A tour around Kampala is a revelation of the perfection glass can do in interior decoration and architecture generally.In the heart of the city is Workers House grabbing eyes with the blue reflection of sky and the greenery in the distance. "It is like the stroke of an oil painter on canvas. See the birds making waves in the clouds - its like a drive In cinema!" said an enthused tourist as he focused his Nikon lens to take a picture of the yolk like reflection of the setting sun.
Elsewhere on Kampala road are Crane Chambers, Rwenzori House and IPS building on parliament avenue where engineers used glass artistically to partition 25000sq foot office complexes - depending on ones preference. The latest best case scenario of office partitions is the multi million The New Vision office extension on third street.
Casement and other dealers in Nakasero, provide unlimited layouts to cater for small and big complexes.

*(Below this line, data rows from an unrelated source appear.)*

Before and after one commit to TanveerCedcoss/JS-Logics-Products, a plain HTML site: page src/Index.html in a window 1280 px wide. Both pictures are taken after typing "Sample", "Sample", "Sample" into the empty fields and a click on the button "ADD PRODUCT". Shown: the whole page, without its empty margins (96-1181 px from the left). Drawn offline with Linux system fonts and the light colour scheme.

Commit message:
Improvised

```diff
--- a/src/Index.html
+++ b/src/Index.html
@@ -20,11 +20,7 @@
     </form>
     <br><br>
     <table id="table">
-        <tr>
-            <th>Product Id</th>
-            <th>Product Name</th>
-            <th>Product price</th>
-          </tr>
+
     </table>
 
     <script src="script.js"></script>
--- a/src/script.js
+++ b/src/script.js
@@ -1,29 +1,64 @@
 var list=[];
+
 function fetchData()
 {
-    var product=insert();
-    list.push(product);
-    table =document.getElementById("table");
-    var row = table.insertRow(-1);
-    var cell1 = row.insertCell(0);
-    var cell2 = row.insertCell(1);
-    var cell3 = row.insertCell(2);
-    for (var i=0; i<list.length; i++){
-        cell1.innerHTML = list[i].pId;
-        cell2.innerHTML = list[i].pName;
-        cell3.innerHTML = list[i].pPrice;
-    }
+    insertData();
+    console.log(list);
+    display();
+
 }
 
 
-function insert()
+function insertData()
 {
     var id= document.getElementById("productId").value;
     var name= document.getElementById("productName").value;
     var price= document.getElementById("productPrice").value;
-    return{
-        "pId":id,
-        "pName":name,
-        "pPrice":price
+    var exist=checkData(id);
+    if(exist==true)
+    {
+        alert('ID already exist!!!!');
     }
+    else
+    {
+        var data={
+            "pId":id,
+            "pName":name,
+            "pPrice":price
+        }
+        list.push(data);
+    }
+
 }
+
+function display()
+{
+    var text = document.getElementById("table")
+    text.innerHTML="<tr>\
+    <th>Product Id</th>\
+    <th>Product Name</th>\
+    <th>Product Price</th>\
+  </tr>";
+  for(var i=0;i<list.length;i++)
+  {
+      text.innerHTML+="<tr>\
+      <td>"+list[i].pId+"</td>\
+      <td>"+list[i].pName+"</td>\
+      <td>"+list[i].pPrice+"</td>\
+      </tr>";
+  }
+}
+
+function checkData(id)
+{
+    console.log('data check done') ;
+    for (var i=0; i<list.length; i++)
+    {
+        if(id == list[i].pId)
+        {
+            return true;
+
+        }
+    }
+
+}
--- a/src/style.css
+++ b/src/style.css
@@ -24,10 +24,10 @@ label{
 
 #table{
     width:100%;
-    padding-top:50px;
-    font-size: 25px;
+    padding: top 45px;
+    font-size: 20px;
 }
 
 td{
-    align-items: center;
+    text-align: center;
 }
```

In prime areas of Muyenga, Ntinda and Kololo glass is taking more space on the roofs of houses to suit the expatriate community, elite and the sophisticated tastes of Kampala folks.
"Creative engineers are today replacing walls and conventional inverted V shaped roofs with glass. Iron sheets, tiles and asbestos materials may take up 80-90 percent of the roof but glass spices up the lighting inside!" says a designer.
There are the translucent glass fibres now in the shops, which have the same profile as roofs. But they provide excellent lighting within the building. As the mall craze takes grips of Kampala, horizontal and slide glass windows have proven maintenance cost free and a desire for up class developers.
A survey of hardware stores is evidence of stocks ranging from 3030, 4030 and 6030 in either insulated or non-insulated material. Some of the windows come with latches and half screens. To contain over exposure blinds give occupants a sense of privacy.
"Switching to glass means more solar heat gained in the daytime thus a need for efficient ventilation for occupants to cope with it" cautions an architect. However, the style of the roof generally depends on the material chosen to frame the glass. The options comprise aluminium, steel, timber or PVC. Glass is heavy and expensive. Spend a little bit more and roof lights can be made to order.
Timber is appropriate for old Elizabethan structures. Slim steel serves well in modern property. One needs planning and regulation approval from the authorities.
With glass one can now have louvers measuring from 3'X3' and 4'X3' with overlapping blades to suit different weather. In store are pitched glass roofs fast replacing the conventional roofing material and style because of changing preferences and tastes in lifestyle. Glass has catered for the needs of the flower industry and Entebbe wild life centre for the snakes collection. Glass adds more light accessibility into the house, this is in addition to that sipping in through the windows. One needs tinted glass for some privacy.
The roof of a house is a key issue in terms of light, price and temperatures.
And a registered architect should approve, a source in the town engineer's office cautions that the material one uses for the roof.
Heavy glass in modern architecture takes more steel bars than wood reserve which is applicable for Elizabethan style structures.
Look carefully and even the wall louvers are now available in3'X3' and 4'X3' sizes. They are either fixed or adjustable. They are efficient in any building that needs ventilation.
In the glass revolution, glass is taking centre stage. In the Sheraton, Paraa Sarova and established high class catering places glass ashtrays/table tops, glass refrigerators and light shades of glass are now in vogue. The Biblical glass paintings gracing the Church walls are fast getting focus as interior decor specialists are picking on them.
Nadia Ngina in Jinja says, glass has an advantage. You can monitor what is taking place next door without going there physically.
Meanwhile, an executive says his employees are able to deliver more in the time they spend in office unlike it is in wood compartments.
"Glass gives one the conscience that some one is watching them which keeps a secretary on her key board and a cleaner with his tools" says Aggrey Kamukama.
Complimenting glass structures, Joseph Mugisa, the chief fire officer says glass is favourable in rescuing fire gutted houses.